Approximately 4 years ago I designed and build a payment gateway in Python. The APIs were exposed to the POS devices as REST calls and the outbound request was either a standard TLS socket or HTTPS to the acquiring processor. The REST components were implemented using a standard event driven async webserver and the worker side was implemented as a collection of multiple worker processes each processing one connection and one transaction at a time. In the middle of the two was a transaction broker that handled the queueing as well as impedance correction between the two state machines.
The transaction was parsed, converted into a ctx (context) and stored in a redis hash as quickly as possible. A UUID was assigned to the transaction and was the only part of the transaction (the key) that was passed from function to function; and if that function needed some data then it pulled it from redis directly. Finally the transaction ctx was passed around using ZeroMQ.
Over the last few weeks I have been evaluating go chan and things have been going nicely. Channels are a nice model especially when considering the flow based programming model. The challenge, however, is that the channels are not network enabled and if you want them to work over a network then you either need a library or you need to implement them yourself.

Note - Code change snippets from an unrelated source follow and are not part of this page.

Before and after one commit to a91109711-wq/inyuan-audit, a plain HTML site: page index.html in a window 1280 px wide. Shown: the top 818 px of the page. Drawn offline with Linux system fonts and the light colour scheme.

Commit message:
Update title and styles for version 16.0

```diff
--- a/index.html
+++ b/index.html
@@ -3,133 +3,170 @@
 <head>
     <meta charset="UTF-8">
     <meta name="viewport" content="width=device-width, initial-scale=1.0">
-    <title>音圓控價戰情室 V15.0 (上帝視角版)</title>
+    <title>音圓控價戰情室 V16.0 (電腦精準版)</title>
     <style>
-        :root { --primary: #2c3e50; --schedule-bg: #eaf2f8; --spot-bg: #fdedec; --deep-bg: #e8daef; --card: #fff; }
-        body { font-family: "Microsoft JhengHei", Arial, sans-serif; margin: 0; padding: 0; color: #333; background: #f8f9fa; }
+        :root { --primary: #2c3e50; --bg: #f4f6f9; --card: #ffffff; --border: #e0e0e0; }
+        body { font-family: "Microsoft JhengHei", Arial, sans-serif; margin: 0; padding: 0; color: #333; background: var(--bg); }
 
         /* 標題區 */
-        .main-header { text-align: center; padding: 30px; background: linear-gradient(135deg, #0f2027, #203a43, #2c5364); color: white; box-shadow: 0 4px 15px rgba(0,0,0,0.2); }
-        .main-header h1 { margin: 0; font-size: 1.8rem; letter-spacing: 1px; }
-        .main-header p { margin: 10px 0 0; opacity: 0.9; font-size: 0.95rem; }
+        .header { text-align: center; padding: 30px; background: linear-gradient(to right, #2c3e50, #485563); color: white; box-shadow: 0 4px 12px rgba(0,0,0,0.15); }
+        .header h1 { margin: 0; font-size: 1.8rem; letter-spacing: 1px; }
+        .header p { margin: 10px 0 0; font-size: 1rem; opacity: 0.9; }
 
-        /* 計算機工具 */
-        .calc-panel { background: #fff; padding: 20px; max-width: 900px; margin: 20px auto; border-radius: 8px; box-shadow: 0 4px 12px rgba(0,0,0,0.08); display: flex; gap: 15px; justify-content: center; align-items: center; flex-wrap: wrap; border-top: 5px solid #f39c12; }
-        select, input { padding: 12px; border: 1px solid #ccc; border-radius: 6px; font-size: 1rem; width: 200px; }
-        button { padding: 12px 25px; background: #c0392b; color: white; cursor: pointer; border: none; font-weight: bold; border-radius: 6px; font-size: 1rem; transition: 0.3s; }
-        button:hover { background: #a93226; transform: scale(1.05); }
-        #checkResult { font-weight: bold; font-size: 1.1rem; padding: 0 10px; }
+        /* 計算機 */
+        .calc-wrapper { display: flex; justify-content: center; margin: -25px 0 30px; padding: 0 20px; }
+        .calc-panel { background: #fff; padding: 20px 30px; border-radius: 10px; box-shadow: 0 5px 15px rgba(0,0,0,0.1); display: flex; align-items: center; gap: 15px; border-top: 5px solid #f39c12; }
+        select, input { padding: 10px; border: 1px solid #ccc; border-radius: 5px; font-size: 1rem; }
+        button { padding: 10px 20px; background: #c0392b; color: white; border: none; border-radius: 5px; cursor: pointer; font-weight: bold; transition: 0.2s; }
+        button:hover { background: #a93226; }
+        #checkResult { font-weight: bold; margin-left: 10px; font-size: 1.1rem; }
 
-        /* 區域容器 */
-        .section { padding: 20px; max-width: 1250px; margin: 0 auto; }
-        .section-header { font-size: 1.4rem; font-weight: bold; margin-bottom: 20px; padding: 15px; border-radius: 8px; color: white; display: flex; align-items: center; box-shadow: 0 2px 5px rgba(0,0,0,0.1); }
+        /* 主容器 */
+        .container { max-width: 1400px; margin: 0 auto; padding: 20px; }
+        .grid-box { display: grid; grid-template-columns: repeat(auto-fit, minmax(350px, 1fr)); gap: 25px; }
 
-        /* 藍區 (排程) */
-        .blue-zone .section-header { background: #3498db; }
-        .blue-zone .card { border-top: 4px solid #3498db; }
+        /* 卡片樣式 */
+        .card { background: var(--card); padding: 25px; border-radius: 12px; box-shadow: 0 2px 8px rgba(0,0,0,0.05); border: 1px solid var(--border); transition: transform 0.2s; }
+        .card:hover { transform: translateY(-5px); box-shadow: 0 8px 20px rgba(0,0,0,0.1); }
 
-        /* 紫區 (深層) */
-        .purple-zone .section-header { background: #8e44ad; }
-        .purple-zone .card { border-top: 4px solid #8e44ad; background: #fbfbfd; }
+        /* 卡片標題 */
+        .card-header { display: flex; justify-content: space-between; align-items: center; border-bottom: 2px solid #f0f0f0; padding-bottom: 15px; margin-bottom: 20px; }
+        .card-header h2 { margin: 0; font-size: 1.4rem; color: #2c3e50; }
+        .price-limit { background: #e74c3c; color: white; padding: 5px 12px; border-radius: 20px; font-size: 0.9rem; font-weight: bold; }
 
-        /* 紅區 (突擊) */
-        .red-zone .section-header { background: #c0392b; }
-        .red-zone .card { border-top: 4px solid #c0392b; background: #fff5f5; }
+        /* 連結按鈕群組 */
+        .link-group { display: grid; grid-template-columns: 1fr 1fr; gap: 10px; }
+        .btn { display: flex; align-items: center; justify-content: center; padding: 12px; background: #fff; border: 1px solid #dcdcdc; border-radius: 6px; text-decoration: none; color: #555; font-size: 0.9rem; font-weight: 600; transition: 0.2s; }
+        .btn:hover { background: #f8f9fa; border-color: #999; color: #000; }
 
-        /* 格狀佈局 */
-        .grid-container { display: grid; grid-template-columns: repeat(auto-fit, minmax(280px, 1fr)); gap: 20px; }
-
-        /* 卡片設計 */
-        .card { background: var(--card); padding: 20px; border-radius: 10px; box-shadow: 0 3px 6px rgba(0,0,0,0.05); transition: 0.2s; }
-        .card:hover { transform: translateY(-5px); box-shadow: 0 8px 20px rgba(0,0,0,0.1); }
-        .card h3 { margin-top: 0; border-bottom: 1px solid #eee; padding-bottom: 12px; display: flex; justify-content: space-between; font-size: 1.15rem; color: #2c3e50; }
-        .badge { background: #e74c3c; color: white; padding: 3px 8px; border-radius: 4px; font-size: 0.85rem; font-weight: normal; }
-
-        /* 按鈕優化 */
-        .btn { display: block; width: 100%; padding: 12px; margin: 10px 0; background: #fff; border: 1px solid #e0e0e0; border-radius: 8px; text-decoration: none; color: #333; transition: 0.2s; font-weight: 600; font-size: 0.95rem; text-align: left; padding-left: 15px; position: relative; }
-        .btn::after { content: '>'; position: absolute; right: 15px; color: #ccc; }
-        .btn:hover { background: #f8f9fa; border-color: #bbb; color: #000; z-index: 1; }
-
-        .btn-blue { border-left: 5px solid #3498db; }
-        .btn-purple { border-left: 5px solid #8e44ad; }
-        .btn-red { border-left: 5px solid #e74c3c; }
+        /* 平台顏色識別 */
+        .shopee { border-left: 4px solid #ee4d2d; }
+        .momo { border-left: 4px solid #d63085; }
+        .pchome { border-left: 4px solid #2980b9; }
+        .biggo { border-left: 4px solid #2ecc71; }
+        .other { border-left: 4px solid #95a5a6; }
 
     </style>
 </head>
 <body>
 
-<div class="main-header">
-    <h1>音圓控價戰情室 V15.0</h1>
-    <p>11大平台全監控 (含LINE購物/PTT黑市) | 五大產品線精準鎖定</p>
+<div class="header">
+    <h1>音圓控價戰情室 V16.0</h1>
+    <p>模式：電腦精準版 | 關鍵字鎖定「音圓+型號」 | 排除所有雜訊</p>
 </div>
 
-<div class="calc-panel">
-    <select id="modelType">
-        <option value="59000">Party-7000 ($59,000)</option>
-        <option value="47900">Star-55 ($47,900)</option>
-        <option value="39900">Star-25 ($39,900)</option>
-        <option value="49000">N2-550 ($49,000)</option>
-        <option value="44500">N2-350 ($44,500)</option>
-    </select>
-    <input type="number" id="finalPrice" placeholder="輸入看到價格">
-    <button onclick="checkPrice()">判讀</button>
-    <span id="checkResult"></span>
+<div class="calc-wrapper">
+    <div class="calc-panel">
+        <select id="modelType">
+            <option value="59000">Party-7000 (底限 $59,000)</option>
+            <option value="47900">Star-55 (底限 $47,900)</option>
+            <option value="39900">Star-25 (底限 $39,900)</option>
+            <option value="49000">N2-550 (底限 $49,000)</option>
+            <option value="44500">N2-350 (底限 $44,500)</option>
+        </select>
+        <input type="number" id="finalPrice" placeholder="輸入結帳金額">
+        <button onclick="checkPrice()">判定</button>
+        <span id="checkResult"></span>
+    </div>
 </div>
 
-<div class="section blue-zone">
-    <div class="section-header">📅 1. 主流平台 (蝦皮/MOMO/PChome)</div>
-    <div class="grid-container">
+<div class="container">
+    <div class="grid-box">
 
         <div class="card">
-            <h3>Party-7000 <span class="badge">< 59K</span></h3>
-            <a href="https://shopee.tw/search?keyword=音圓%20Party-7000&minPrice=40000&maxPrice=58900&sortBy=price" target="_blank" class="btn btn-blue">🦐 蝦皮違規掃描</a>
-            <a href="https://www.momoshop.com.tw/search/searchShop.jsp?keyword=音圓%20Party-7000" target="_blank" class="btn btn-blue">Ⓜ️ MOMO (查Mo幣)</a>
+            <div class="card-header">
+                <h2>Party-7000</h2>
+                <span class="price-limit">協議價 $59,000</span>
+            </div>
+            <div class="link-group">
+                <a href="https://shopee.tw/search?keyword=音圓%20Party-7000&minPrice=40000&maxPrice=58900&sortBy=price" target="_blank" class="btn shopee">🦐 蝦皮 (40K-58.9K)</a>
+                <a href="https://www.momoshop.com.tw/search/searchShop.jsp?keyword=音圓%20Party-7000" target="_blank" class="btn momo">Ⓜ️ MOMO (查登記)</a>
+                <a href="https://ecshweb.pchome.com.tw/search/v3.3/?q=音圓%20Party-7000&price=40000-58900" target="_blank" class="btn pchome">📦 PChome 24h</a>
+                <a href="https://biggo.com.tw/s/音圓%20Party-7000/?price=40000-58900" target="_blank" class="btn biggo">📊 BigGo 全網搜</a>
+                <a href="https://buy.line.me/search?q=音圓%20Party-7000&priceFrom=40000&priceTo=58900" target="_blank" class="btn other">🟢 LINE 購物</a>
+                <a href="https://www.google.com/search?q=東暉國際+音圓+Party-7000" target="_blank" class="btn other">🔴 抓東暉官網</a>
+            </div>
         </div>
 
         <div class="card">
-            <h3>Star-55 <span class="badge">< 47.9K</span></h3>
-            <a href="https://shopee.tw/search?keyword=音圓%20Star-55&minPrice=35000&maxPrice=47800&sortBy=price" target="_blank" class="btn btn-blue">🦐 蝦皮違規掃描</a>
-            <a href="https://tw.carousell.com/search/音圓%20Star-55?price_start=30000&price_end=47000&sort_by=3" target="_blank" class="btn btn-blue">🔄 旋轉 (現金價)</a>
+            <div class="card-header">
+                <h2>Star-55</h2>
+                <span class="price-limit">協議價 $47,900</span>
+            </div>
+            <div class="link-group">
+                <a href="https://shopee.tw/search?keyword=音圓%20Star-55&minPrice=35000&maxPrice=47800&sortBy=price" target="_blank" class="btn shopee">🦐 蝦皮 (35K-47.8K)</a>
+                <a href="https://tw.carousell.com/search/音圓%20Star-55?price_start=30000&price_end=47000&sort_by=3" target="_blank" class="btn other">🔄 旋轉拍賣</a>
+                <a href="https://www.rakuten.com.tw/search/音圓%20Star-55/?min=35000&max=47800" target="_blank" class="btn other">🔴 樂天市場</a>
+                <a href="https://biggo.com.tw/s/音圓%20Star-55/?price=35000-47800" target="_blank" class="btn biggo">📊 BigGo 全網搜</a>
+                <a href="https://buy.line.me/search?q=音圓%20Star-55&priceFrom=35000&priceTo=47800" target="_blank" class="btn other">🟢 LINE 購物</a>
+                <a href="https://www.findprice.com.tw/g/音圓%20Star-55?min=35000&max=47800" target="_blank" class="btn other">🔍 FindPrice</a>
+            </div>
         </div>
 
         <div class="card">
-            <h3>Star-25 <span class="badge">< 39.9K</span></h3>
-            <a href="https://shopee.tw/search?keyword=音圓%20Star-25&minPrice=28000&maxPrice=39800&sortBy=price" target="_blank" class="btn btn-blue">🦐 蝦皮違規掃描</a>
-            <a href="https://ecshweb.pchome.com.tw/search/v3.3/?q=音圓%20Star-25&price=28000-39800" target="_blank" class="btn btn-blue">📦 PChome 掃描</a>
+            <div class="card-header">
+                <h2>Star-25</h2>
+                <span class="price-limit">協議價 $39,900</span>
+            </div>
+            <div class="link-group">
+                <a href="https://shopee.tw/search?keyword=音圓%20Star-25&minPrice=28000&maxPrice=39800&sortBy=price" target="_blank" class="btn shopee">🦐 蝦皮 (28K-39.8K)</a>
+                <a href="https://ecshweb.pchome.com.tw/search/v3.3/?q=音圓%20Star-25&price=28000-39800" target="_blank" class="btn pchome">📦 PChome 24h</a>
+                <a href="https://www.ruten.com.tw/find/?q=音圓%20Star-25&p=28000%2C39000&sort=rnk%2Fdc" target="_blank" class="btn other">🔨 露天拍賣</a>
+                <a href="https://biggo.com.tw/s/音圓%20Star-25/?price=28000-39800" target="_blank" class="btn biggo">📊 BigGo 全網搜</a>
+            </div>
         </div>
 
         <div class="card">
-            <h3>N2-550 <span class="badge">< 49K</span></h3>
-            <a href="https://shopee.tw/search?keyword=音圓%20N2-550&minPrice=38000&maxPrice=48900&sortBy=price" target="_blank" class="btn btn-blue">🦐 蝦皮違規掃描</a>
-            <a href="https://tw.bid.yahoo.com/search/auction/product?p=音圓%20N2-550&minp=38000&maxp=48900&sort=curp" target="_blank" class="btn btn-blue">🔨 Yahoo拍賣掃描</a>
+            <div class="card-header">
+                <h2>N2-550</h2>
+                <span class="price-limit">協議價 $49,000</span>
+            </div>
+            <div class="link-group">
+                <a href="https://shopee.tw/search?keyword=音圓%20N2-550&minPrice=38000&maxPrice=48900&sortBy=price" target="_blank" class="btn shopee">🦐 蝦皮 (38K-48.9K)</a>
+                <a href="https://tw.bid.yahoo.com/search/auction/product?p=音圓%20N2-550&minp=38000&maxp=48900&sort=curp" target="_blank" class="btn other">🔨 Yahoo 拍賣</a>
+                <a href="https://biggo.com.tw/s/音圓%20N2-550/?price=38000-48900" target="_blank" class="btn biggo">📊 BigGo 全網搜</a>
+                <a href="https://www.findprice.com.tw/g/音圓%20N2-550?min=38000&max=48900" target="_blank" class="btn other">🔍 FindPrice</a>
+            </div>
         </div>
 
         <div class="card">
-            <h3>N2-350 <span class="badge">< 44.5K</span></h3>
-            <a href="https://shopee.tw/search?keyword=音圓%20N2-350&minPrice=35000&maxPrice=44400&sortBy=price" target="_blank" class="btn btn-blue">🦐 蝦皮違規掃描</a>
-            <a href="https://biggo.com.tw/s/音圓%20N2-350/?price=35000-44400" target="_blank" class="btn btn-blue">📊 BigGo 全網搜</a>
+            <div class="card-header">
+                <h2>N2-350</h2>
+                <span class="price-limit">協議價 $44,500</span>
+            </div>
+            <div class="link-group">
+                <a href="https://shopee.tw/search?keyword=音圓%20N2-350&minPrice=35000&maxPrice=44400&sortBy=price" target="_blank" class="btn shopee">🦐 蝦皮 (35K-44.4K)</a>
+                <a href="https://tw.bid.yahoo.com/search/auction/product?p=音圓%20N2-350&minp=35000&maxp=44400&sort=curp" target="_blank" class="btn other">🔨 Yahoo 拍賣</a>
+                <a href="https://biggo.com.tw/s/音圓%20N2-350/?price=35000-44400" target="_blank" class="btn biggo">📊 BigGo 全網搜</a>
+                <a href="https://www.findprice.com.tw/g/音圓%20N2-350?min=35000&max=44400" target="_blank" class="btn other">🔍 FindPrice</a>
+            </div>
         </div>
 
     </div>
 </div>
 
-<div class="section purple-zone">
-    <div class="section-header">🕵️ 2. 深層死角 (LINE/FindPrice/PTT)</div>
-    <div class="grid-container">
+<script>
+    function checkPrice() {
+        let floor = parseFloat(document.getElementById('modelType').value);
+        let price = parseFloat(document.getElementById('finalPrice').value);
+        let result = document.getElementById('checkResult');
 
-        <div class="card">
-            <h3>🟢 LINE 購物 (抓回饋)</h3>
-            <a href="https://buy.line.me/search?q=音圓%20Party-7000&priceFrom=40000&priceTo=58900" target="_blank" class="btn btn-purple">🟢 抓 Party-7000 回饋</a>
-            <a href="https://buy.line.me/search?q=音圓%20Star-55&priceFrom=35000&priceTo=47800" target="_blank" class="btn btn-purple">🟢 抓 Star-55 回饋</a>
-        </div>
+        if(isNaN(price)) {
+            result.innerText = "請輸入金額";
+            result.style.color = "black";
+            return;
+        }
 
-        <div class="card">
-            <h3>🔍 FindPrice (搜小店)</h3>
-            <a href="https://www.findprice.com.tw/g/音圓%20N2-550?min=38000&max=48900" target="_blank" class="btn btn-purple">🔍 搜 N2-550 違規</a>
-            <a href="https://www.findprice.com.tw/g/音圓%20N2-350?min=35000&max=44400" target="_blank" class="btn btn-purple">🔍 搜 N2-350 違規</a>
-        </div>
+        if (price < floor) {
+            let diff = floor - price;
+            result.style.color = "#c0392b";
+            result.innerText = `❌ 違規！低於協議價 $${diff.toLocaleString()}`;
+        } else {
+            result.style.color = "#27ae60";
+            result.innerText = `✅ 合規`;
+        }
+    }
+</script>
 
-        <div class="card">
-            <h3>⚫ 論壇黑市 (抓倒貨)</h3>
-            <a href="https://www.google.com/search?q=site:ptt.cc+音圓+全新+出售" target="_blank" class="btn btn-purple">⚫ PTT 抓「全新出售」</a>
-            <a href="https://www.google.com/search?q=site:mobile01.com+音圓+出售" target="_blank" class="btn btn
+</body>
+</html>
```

The bigger challenge is that golang networking is where the data structure to be passed needs to be marshaled into some payload that is easily transmitted and on the other end reconstituted. And so now you get into the protbuf, msgpack, json, bson, xml argument. In a client/server pair the message needs to be processed 4 times. In a client/server/gateway system the payload is processed 6 times, and in a client/broker/server/gateway system the payload is processed 8 times.
When calculating Big-O values for some algorithm most computer scientists compute the number of comparisons based on some trivial “n”. As in integers or strings or some arbitrary structure; and while “n” is the number of compares of the object when you determine the actual number of comparisons based on the number of simple objects (ints) things devolve quickly. When “n” is an object then the number of comparisons are the same regardless of the type. But when determining the actual amount of work that the string version will perform it is some multiple of “n” based on the average length of the string or average size of the struct.
Lessons learned (a) process the object as little as possible. (b) move the object as little as possible. © transport a proxy for the object instead.
As for GoLang there are a number of MQ options: